Walking on Glass by Iain Banks (Houghton Mifflin: $15.95)
In "Walking on Glass," Iain Banks has woven three silky and sinuous narrative strands into a pattern that is disappointingly indistinct. It is an enticing riddle with a woolly solution.
Three stories, set in what appear to be vastly different worlds, begin simultaneously and advance in trio through the novel's five sections. Gradually, they seem to converge, though most improbably; and this expectation of seeing the improbable actually happen provides the book with what, while it lasts, is a considerable momentum.
The first story gives us Graham Park, a susceptible young art student who is on his way to a rendezvous with Sara, a bewitching and elusive young woman he has been pursuing with a frustrating lack of success.
Pondering the Puzzles
As he walks through north-central London, he is accompanied for part of the way by Slater, a clever and highly mannered friend who had introduced him to Sara at a party. In the successive episodes, each covering a few more blocks, Graham reconstructs portions of the Sara enigma: her fluctuating, hot-and-cold responses, and the hovering presence of a tough, motorcycle-riding rival named Stock.
While Graham plods north, alternately hopeful and foreboding, a second figure makes a series of deranged rounds through the same neighborhood. He is Steven Grout, a discharged road-mender who labors under the belief that he is a warrior in a galactic battle between good and evil and has been expelled for some transgression and assigned to a humdrum London life. His gait is a series of quick sprints and pauses, since he is convinced that passing cars are trying to zap him with laser guns fixed to their axles.
In the third story, seemingly set far into the future, two old people, Quist and Ajayi, are prisoners in a castle built out of slate, glass and books, in a trackless snowy waste. They had been officers on opposing sides in a conflict called the Therapeutic Wars, and each--a dim link to Steven--is being punished for a misdeed.
Served by a regiment of incompetent dwarfs and mocked by a flight of talking crows, Quist and Ajayi play an endless succession of games with unfathomable rules, trying to solve a riddle which, if answered, will set them free.
In each episode, they play a new game and try out a new answer. Quist, active and rebellious, explores the mysteries of the castle and its hidden rooms. Eventually he comes upon its secret: It is a repository of millions of prisoners who, instead of struggling to escape, exist in a trance-vision of the past.
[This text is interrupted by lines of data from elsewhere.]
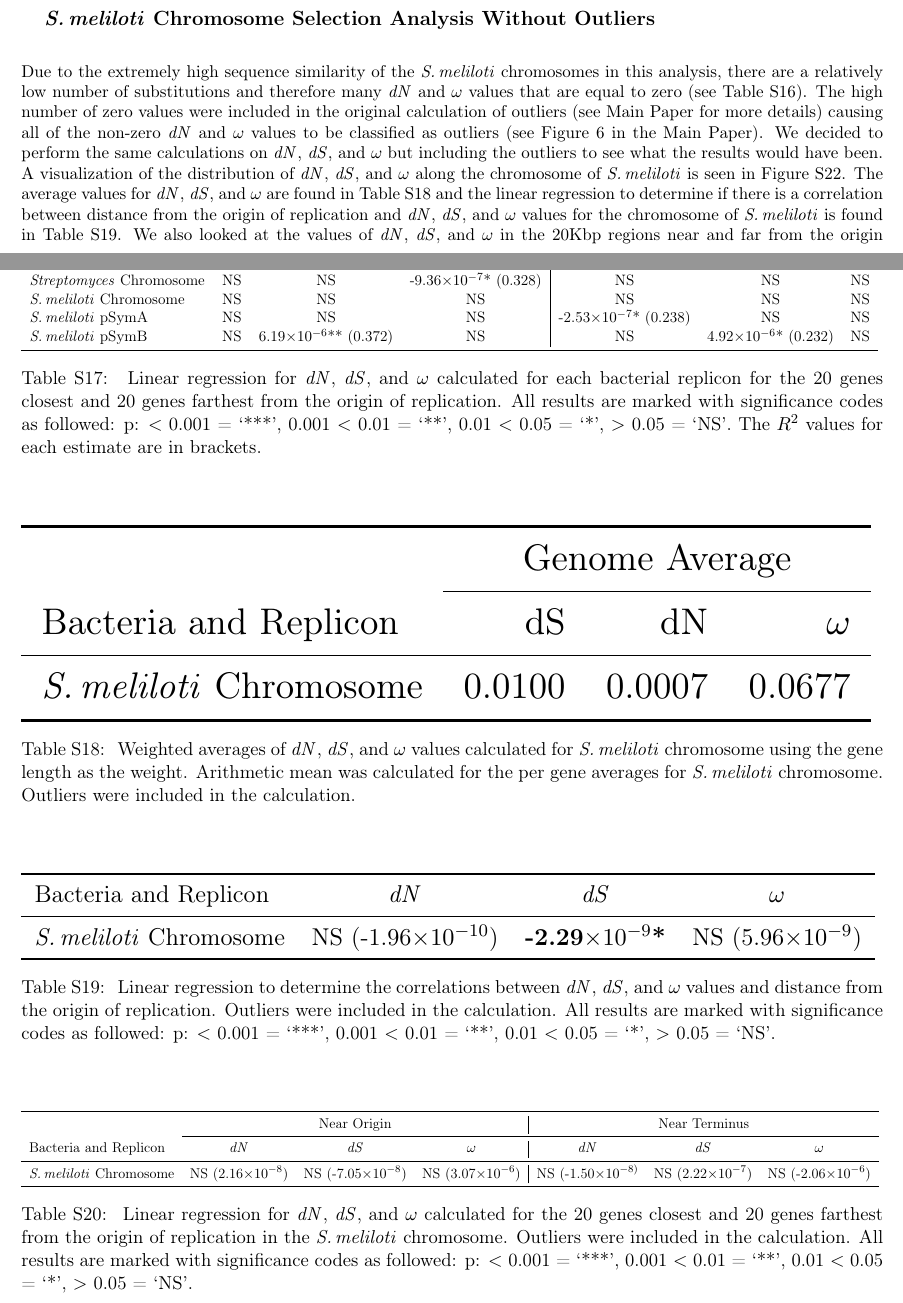
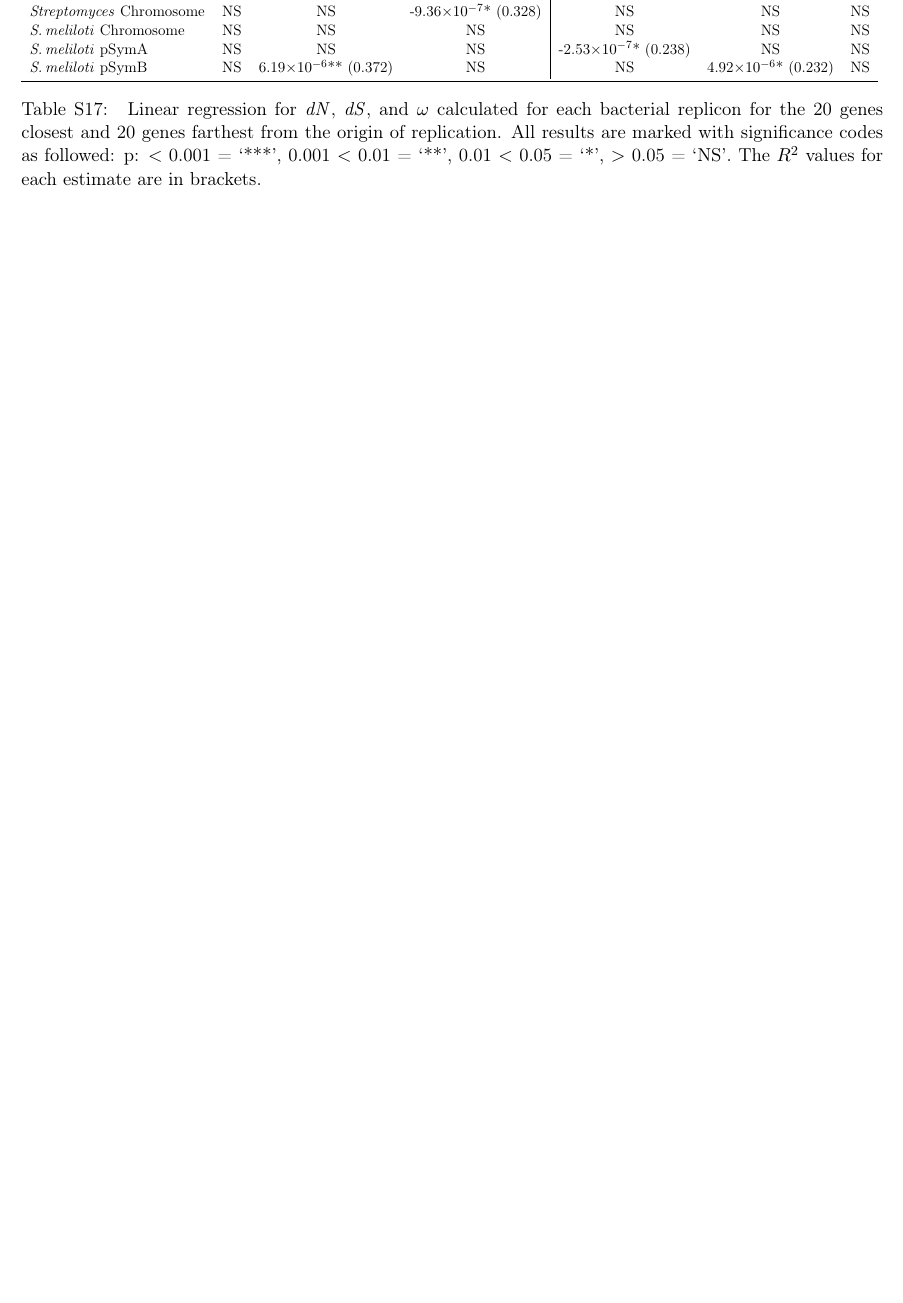
Before and after one commit to dlato/Location_of_Substitutions_and_Bacterial_Arrangements, a LaTeX document (Supplementary_Material/Revisions1_Supplementary_file_Lato_Golding_Location_of_Substitutions.tex): two parts of pages 20 and 22 of 30 before the commit and part of page 21 of 28 after it, the two joined at a grey line, cut at the place of the change, the shorter picture padded with empty space. Compiled offline with pdfLaTeX.

Commit message:
remove extra sinoC no outliers analysis

```diff
--- a/Supplementary_Material/Revisions1_Supplementary_file_Lato_Golding_Location_of_Substitutions.tex
+++ b/Supplementary_Material/Revisions1_Supplementary_file_Lato_Golding_Location_of_Substitutions.tex
@@ -948,11 +948,3 @@ Again, we are unable to conclude that there is a consistent overall trend for an
 	\caption{\label{tab:dN_dS_20genes} Linear regression for \dn, \ds, and $\omega$ calculated for each bacterial replicon for the 20 genes closest and 20 genes farthest from the origin of replication. All results are marked with significance codes as followed: p: $<$ 0.001 = `***', 0.001 $<$ 0.01 = `**', 0.01 $<$ 0.05 = `*', $>$ 0.05 = `NS'.  The $R^2$ values for each estimate are in brackets.}
 \end{table}
 
-%%%%%%%%%%%%%%%%%%%%%%%%%%%%%%%%%%%%%%%%%%%%%%%%%%%%%%%%%%%%
-\subsection{\smel Chromosome Selection Analysis Without Outliers}
-Due to the extremely high sequence similarity of the \smel chromosomes in this analysis, there are a relatively low number of substitutions and therefore many \dn and $\omega$ values that are equal to zero (see Table \ref{tab:selection_outliers}).
-The high number of zero values were included in the original calculation of outliers (see Main Paper for more details) causing all of the non-zero \dn and $\omega$ values to be classified as outliers (see Figure 6 in the Main Paper).
-We decided to perform the same calculations on \dn, \ds, and $\omega$ but including the outliers to see what the results would have been.
-A visualization of the distribution of \dn, \ds, and $\omega$ along the chromosome of \smel is seen in Figure \ref{fig:sinoC_selection_no_outliers}.
-The average values for \dn, \ds, and $\omega$ are found in Table \ref{tab:sinoC_no_outliers_dN_dS_ratios} and the linear regression to determine if there is a correlation between distance from the origin of replication and \dn, \ds, and $\omega$ values for the chromosome of \smel is found in Table \ref{tab:sinoC_no_outliers_dN_dS_lin_reg}.
-We also looked at the values of \dn, \ds, and $\omega$ in the 20Kbp regions near and far from the origin of replication (including outliers) in the \smel chromosome, these results are summarized in Table \ref{tab:sinoC_no_outliers_dN_dS_20genes}.
@@ -968,50 +950,0 @@ Even when the outliers (non-zero values of \dn and $\omega$) are included in the
-\begin{table}[h]
-	\centering
-	\resizebox{\textwidth}{!}{%
-		\begin{tabular}{lrrr}
-			\toprule
-			&\multicolumn{3}{c}{Genome Average}\\
-			\cmidrule{2-4}
-			Bacteria and Replicon &  dS & dN & $\omega$ \\
-			\midrule
-			\smel Chromosome &  0.0100 & 0.0007 & 0.0677 \\
-			\bottomrule
-		\end{tabular}
-
-	}%resizebox
-	\caption{\label{tab:sinoC_no_outliers_dN_dS_ratios} Weighted averages of \dn, \ds, and $\omega$ values calculated for \smel chromosome using the gene length as the weight. Arithmetic mean was calculated for the per gene averages for \smel chromosome. Outliers were included in the calculation.}
-\end{table}
-
-
-
-\begin{table}[h]
-	\centering
-	\resizebox{\textwidth}{!}{%
-		\begin{tabular}{lccc}
-			\toprule
-			Bacteria and Replicon &  \dn & \ds & $\omega$ \\
-			\midrule
-			\smel Chromosome & NS (-1.96\e{-10}) & \textbf{-2.29\e{-9}*} & NS (5.96\e{-9}) \\
-			\bottomrule
-		\end{tabular}
-
-	}%resizebox
-	\caption{\label{tab:sinoC_no_outliers_dN_dS_lin_reg} Linear regression to determine the correlations between \dn, \ds, and $\omega$ values and distance from the origin of replication.  Outliers were included in the calculation. All results are marked with significance codes as followed: p: $<$ 0.001 = `***', 0.001 $<$ 0.01 = `**', 0.01 $<$ 0.05 = `*', $>$ 0.05 = `NS'.}
-\end{table}
-
-\begin{table}[h]
-	\centering
-	\resizebox{\textwidth}{!}{%
-		\begin{tabular}{lccc|ccc}
-			\toprule
-			& \multicolumn{3}{c|}{Near Origin} & \multicolumn{3}{c}{Near Terminus} \\
-			\cmidrule{2-7}
-			Bacteria and Replicon &  \dn & \ds & $\omega$ &  \dn & \ds & $\omega$ \\
-			\midrule
-			\smel Chromosome & NS (2.16\e{-8}) & NS (-7.05\e{-8}) & NS (3.07\e{-6}) &
-			NS (-1.50\e{-8)}& NS (2.22\e{-7})& NS (-2.06\e{-6})\\
-			\bottomrule
-		\end{tabular}
-
-	}%resizebox
-	\caption{\label{tab:sinoC_no_outliers_dN_dS_20genes} Linear regression for \dn, \ds, and $\omega$ calculated for the 20 genes closest and 20 genes farthest from the origin of replication in the \smel chromosome.  Outliers were included in the calculation. All results are marked with significance codes as followed: p: $<$ 0.001 = `***', 0.001 $<$ 0.01 = `**', 0.01 $<$ 0.05 = `*', $>$ 0.05 = `NS'.}
```
Also changed, not shown: Supplementary_Material/Revisions1_Supplementary_file_Lato_Golding_Location_of_Substitutions.tex (19 more changed lines), 4 other files.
Banks, author of "The Wasp Factory," does some ingenious things to keep these three stories, for a while, in a mysterious and purposeful balance. The Graham segments proceed initially as a spritely comical romance, and Graham's enchantment at his first meeting with Sara shortens not only his breath, but ours. But shadows are introduced, leading finally to his shocking discovery of who Sara, Stock and Slater really are.
The world of Steven has its dark side but it is amusingly absurd as well. He creeps about, removing road patches in revenge for being fired, and finally is knocked unconscious by a beer barrel jolted off a truck bumping over one of his new holes.
Light That Dims
As for Quist's and Ajayi's castle, there is some disarmingly prosaic comedy in its portentous workings. Eventually, though, Quist's discoveries become too arcane and complex to sustain themselves. There is too much explanation that doesn't explain, and a final illumination that darkens.
Furthermore, the convergence, that has been so nicely suggested, finally peters out. The link between Steven, the road-mender, and the castle prisoners becomes apparent when he is removed to a mental hospital after his beer-barreling. The revelation is commonplace, though--not so much solving Quist's and Ajayi's high mystery as deflating it.
As for Graham's story, its final shock is neatly, if nastily, effective in itself. But it has no real connection, other than a minor entanglement of plot, with the other two. Banks is a writer of uncommon cleverness and considerable originality. "Walking on Glass" launches us on an entertaining and surprising excursion, but it strands us partway, and we walk home.